Please return each of the entries exactly, minus their pictures.
Dataset below:
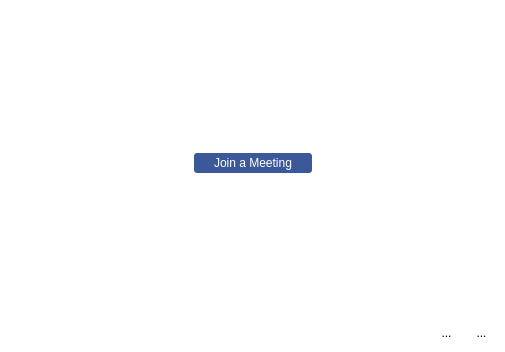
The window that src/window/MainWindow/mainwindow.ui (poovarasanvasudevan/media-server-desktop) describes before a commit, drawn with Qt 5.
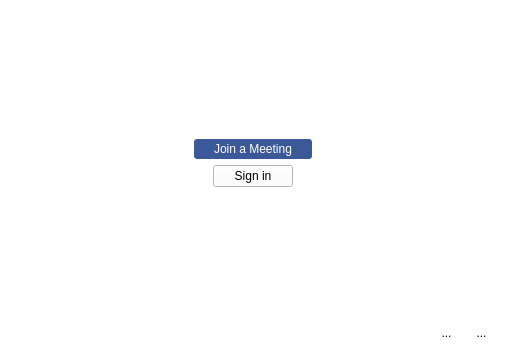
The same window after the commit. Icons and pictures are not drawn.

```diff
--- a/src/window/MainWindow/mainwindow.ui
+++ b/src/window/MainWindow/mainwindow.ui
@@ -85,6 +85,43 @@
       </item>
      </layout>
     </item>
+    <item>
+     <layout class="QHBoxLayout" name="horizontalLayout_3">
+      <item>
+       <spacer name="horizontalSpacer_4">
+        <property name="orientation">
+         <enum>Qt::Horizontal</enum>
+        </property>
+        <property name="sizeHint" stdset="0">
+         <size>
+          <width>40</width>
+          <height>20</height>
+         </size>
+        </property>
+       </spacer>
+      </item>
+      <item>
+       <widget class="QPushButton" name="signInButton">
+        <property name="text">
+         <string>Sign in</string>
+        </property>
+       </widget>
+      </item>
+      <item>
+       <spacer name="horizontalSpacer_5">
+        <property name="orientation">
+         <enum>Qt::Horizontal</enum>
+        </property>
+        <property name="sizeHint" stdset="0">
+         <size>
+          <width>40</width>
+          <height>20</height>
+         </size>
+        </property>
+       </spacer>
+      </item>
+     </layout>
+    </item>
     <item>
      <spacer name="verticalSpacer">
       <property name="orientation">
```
End of Dataset.
> Problem solution:
The window that src/window/MainWindow/mainwindow.ui (poovarasanvasudevan/media-server-desktop) describes before a commit, drawn with Qt 5.
The same window after the commit. Icons and pictures are not drawn.

```diff
--- a/src/window/MainWindow/mainwindow.ui
+++ b/src/window/MainWindow/mainwindow.ui
@@ -85,6 +85,43 @@
       </item>
      </layout>
     </item>
+    <item>
+     <layout class="QHBoxLayout" name="horizontalLayout_3">
+      <item>
+       <spacer name="horizontalSpacer_4">
+        <property name="orientation">
+         <enum>Qt::Horizontal</enum>
+        </property>
+        <property name="sizeHint" stdset="0">
+         <size>
+          <width>40</width>
+          <height>20</height>
+         </size>
+        </property>
+       </spacer>
+      </item>
+      <item>
+       <widget class="QPushButton" name="signInButton">
+        <property name="text">
+         <string>Sign in</string>
+        </property>
+       </widget>
+      </item>
+      <item>
+       <spacer name="horizontalSpacer_5">
+        <property name="orientation">
+         <enum>Qt::Horizontal</enum>
+        </property>
+        <property name="sizeHint" stdset="0">
+         <size>
+          <width>40</width>
+          <height>20</height>
+         </size>
+        </property>
+       </spacer>
+      </item>
+     </layout>
+    </item>
     <item>
      <spacer name="verticalSpacer">
       <property name="orientation">
```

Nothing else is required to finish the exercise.